- ‘The higher the cetane number of a diesel fuel, the better the ignition and combustion and the softer and better the concentricity.’
- ‘It generally does not provide an accurate indication of cetane number if the fuel contains cetane improving additives or for non-petroleum-based alternative fuels.’
- ‘A higher cetane number is normally achieved by using commercial nitrate based cetane additives and/or by more intensive refining of petroleum in the production of diesel fuel.’
- ‘I'm sure the big automakers could work out the issues with low cetane numbers once low sulfur diesel hit the market, but only if they actually take some risk and actually make fuel efficient cars.’
- ‘Higher cetane numbers produce improved driveability, reduced emissions and black smoke and the driver of the vehicle can feel the power difference a quality fuel with a high cetane number produces.’
- ‘Higher cetane numbers are usually associated with smoother running engines and ease of engine start-up in cold climates.’
- ‘Higher cetane numbers may be required for future high speed engines but this will depend on combustion chamber design and particularly, air swirl within the chamber.’

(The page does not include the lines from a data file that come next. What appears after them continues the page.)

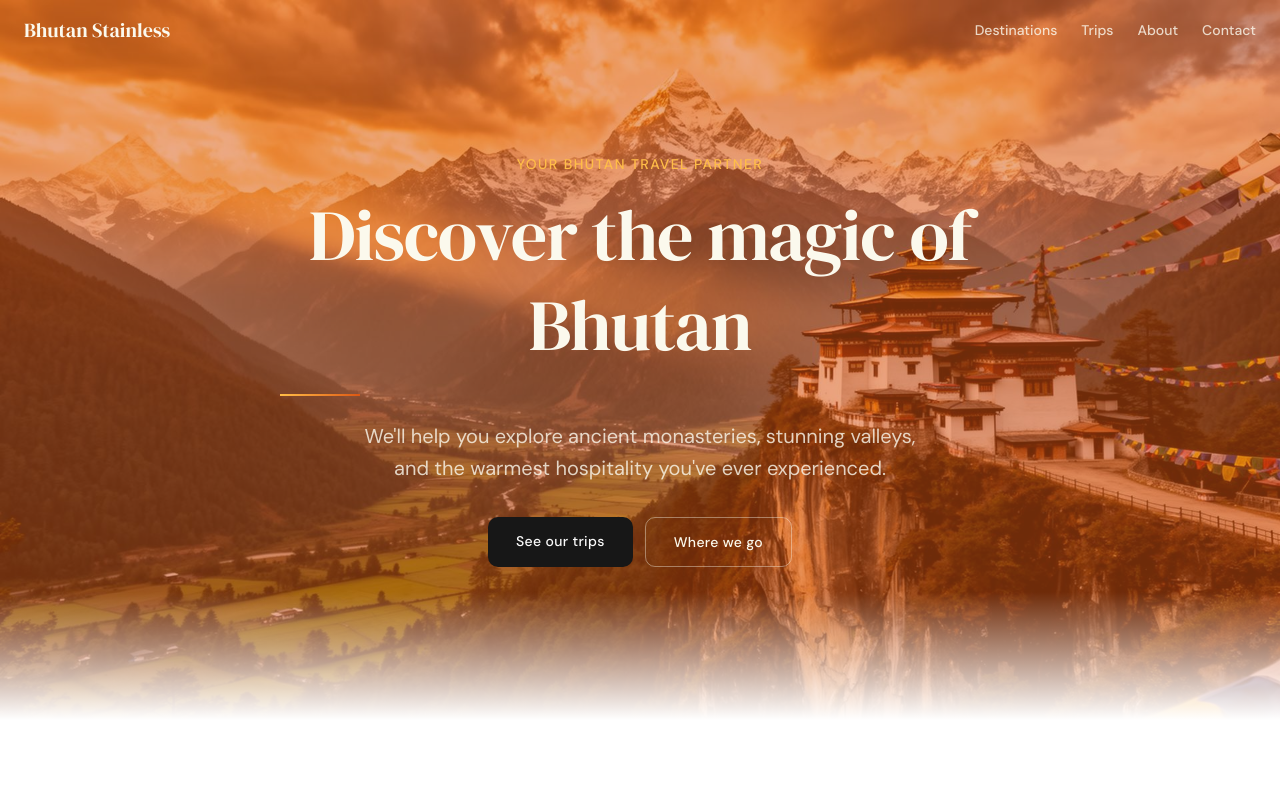
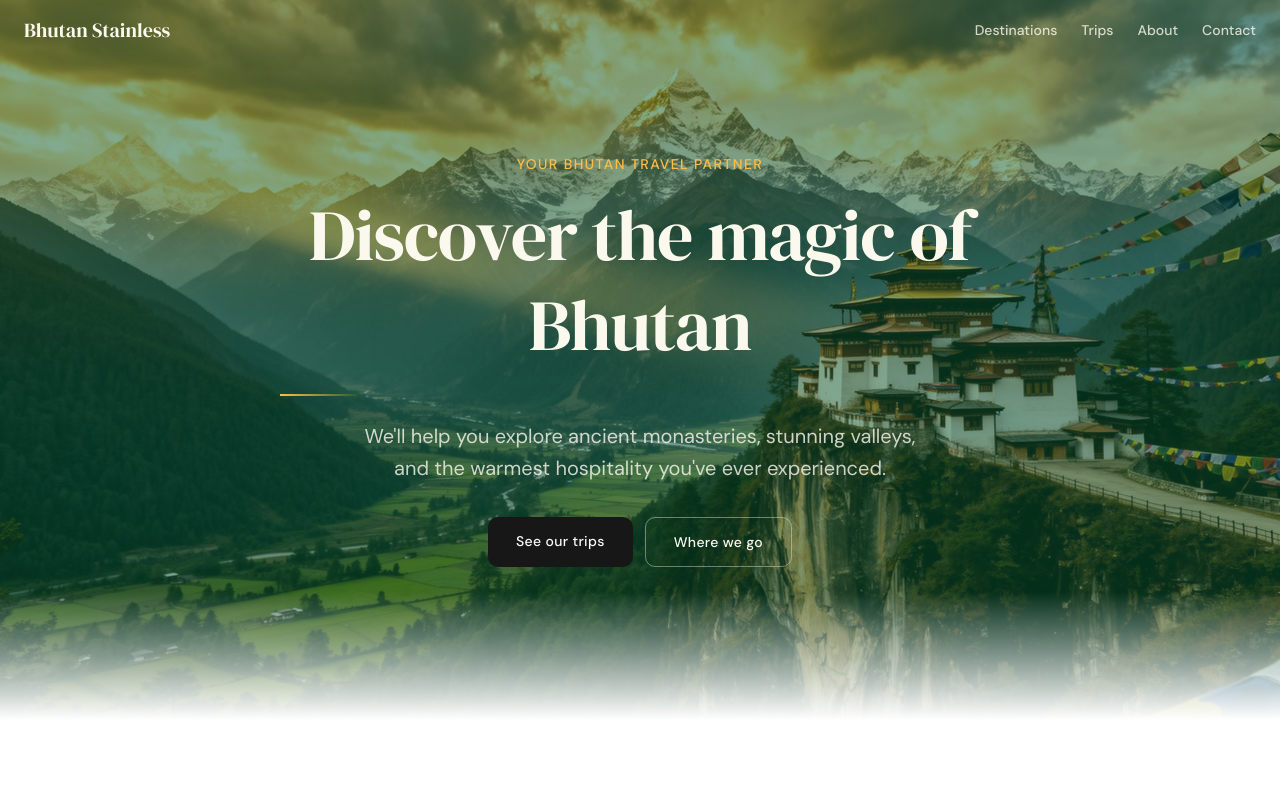
Before and after one commit to Kzoeps/bhutan-stainless-travels, a Next.js app: page / in a window 1280 px wide. Shown: the top 800 px of the page. Built offline with nearby package versions, Linux system fonts and the light colour scheme.

Commit message:
Set Pathfinder base forest tokens in globals.css (stanlee-8u7.1)

```diff
--- a/app/globals.css
+++ b/app/globals.css
@@ -48,7 +48,7 @@
   --bhutan-radius-card: 1.5rem;
   --bhutan-radius-pill: 999px;
   --pathfinder-gold: var(--bhutan-saffron);
-  --pathfinder-maroon: var(--bhutan-terracotta);
+  --pathfinder-maroon: oklch(0.42 0.1 155);
   --pathfinder-maroon-deep: color-mix(
     in oklab,
     var(--pathfinder-maroon) 72%,
```
Also changed, not shown: 1 other file (tests, documents, lock files or other folders).
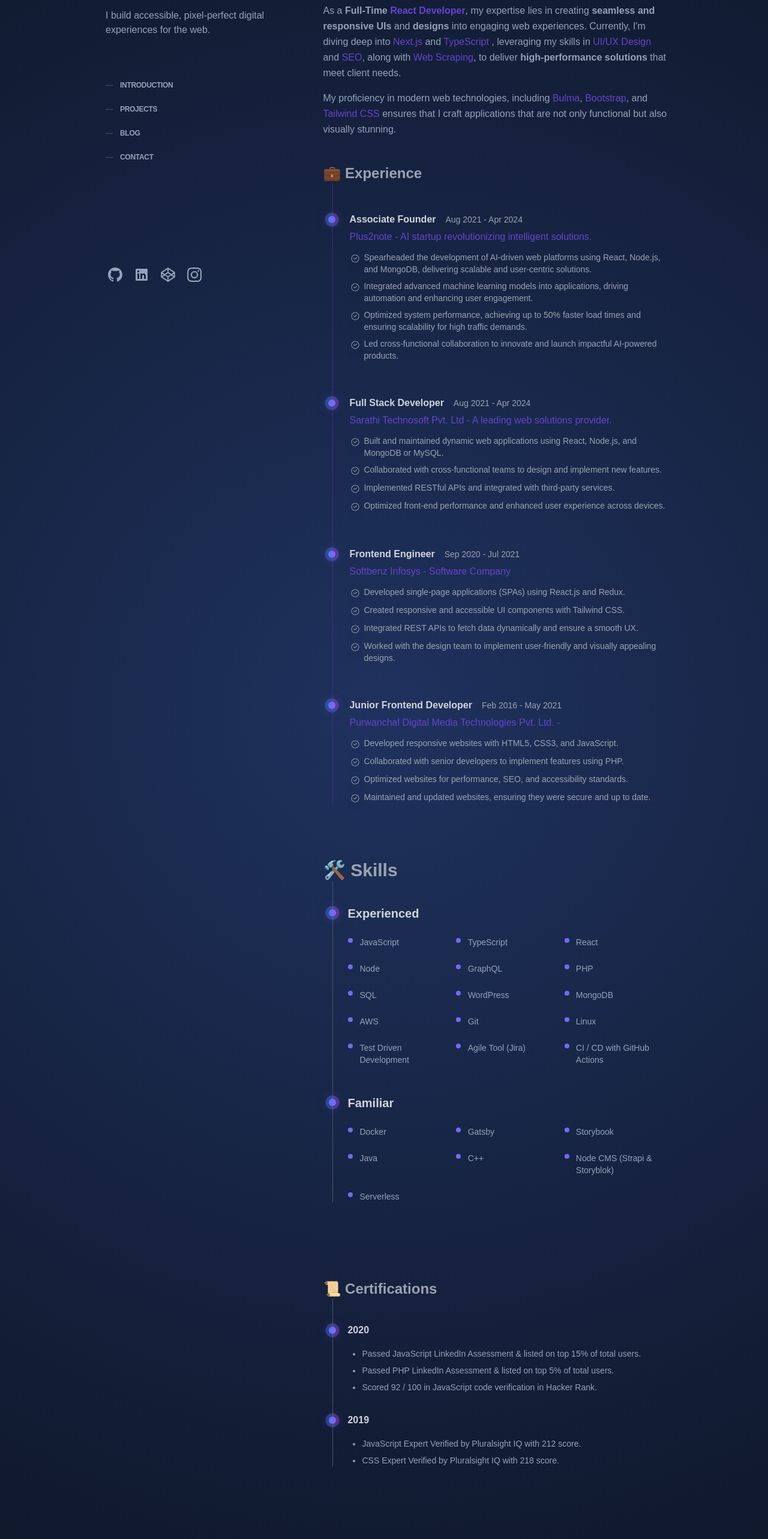
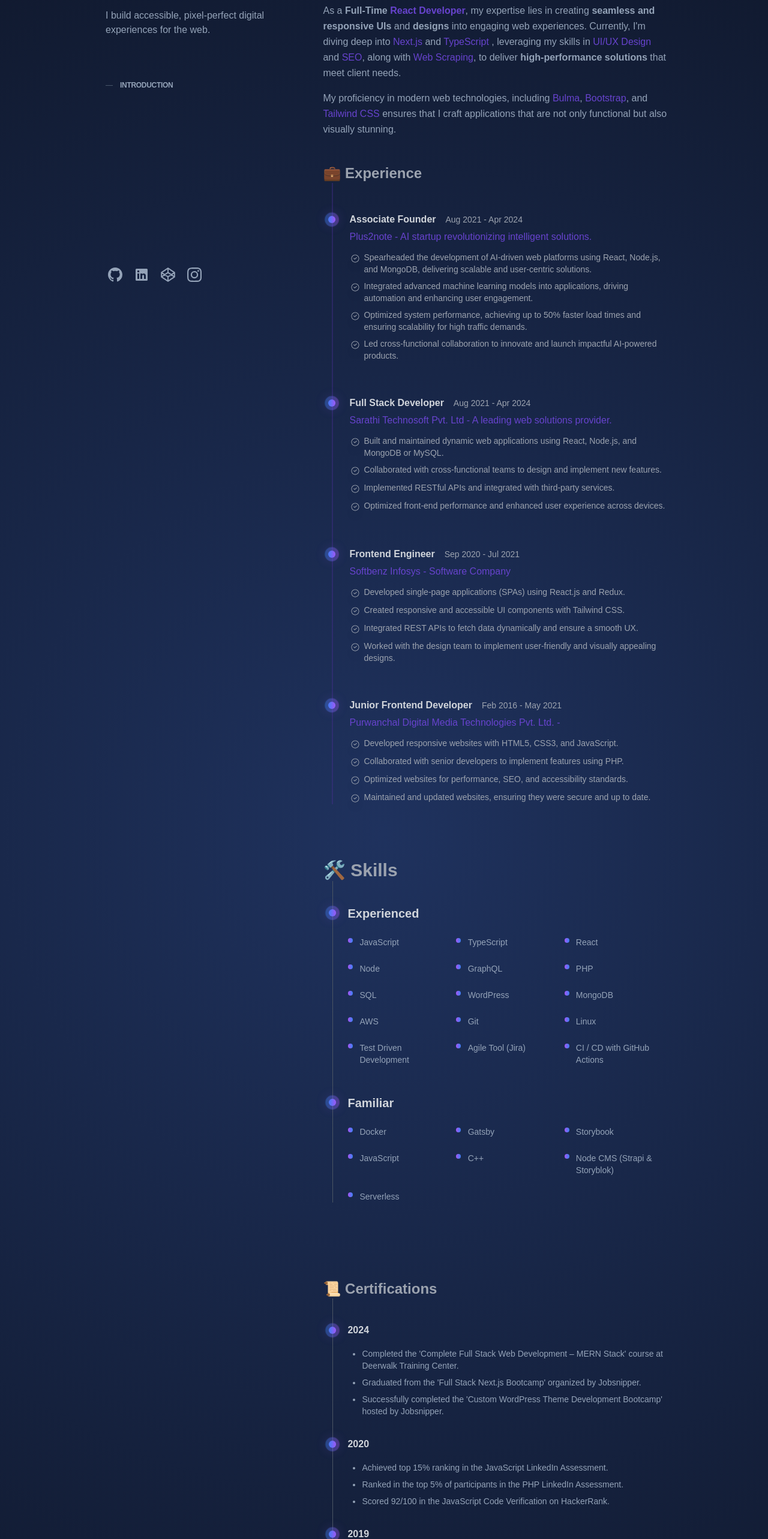
Before and after one commit to pradipchaudhary/portfolio.v3, a Next.js app: page / in a window 1280 px wide. Shown: the part 234-2800 px from the top of the page at 60% size. Built offline with nearby package versions, Linux system fonts and the light colour scheme.

Commit message:
feat: complete v1 protfolio

```diff
--- /dev/null
+++ b/src/app/blog/page.tsx
@@ -0,0 +1,7 @@
+export default function BlogPage() {
+    return (
+        <section id="blog">
+            <h1 className="text-2xl font-bold mb-4 fade-up"> 📚 Blog</h1>
+        </section>
+    );
+}
--- /dev/null
+++ b/src/app/contact/page.tsx
@@ -0,0 +1,7 @@
+export default function ContactPage() {
+    return (
+        <section id="contact">
+            <h1 className="text-2xl font-bold mb-4 fade-up">Contact Me</h1>
+        </section>
+    );
+}
--- /dev/null
+++ b/src/app/projects/page.tsx
@@ -0,0 +1,7 @@
+export default function Projects() {
+    return (
+        <section id="projects">
+            <h1 className="text-2xl font-bold mb-4 fade-up">💻 Projects</h1>
+        </section>
+    );
+}
--- a/src/components/Certifications.tsx
+++ b/src/components/Certifications.tsx
@@ -7,22 +7,39 @@ interface CertificationItem {
 
 const certificationsData: CertificationItem[] = [
     {
+        year: "2024",
+        certifications: [
+            "Completed the 'Complete Full Stack Web Development – MERN Stack' course at Deerwalk Training Center.",
+            "Graduated from the 'Full Stack Next.js Bootcamp' organized by Jobsnipper.",
+            "Successfully completed the 'Custom WordPress Theme Development Bootcamp' hosted by Jobsnipper.",
+        ],
+    },
+    {
         year: "2020",
         certifications: [
-            "Passed JavaScript LinkedIn Assessment & listed on top 15% of total users.",
-            "Passed PHP LinkedIn Assessment & listed on top 5% of total users.",
-            "Scored 92 / 100 in JavaScript code verification in Hacker Rank.",
+            "Achieved top 15% ranking in the JavaScript LinkedIn Assessment.",
+            "Ranked in the top 5% of participants in the PHP LinkedIn Assessment.",
+            "Scored 92/100 in the JavaScript Code Verification on HackerRank.",
         ],
     },
     {
         year: "2019",
         certifications: [
-            "JavaScript Expert Verified by Pluralsight IQ with 212 score.",
-            "CSS Expert Verified by Pluralsight IQ with 218 score.",
+            "Earned 'JavaScript Expert' status with a score of 212 on Pluralsight IQ.",
+            "Achieved 'CSS Expert' verification with a score of 218 on Pluralsight IQ.",
+        ],
+    },
+    {
+        year: "2018",
+        certifications: ["Awarded HTML and CSS Certification from Cernter."],
+    },
+    {
+        year: "2013 - 2016",
+        certifications: [
+            "Diploma in Computer Engineering, accredited by CTEVT (Council for Technical Education and Vocational Training).",
         ],
     },
 ];
-
 const Certifications: React.FC = () => {
     return (
         <section id="certifications" className="py-10">
--- a/src/components/Header.tsx
+++ b/src/components/Header.tsx
@@ -77,18 +77,18 @@ const menuItem = [
         name: "Introduction",
         link: "/",
     },
-    {
-        name: "Projects",
-        link: "/projects",
-    },
-    {
-        name: "Blog",
-        link: "/blog",
-    },
-    {
-        name: "Contact",
-        link: "/contact",
-    },
+    // {
+    //     name: "Projects",
+    //     link: "/projects",
+    // },
+    // {
+    //     name: "Blog",
+    //     link: "/blog",
+    // },
+    // {
+    //     name: "Contact",
+    //     link: "/contact",
+    // },
 ];
 export default function Header() {
     return (
--- a/src/components/Skills.tsx
+++ b/src/components/Skills.tsx
@@ -57,7 +57,7 @@ const Skills: React.FC = () => {
         "Docker",
         "Gatsby",
         "Storybook",
-        "Java",
+        "JavaScript",
         "C++",
         "Node CMS (Strapi & Storyblok)",
         "Serverless",
```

- ‘For example, the cetane numbers of neat methanol and ethanol are about 3 and 8, respectively; No.2 diesel fuel has a cetane number in the 40 to 60 range.’
- ‘Fuels with high cetane numbers burn more quickly and more completely, resulting in smoother running engines with less power lag, reduced emissions and easier engine starting.’
- ‘Palm Oil and Tallow derived biodiesels have the best cetane numbers.’
We take a look at several popular, though confusing, punctuation marks.
From Afghanistan to Zimbabwe, discover surprising and intriguing language facts from around the globe.
The definitions of ‘buddy’ and ‘bro’ in the OED have recently been revised. We explore their history and increase in popularity.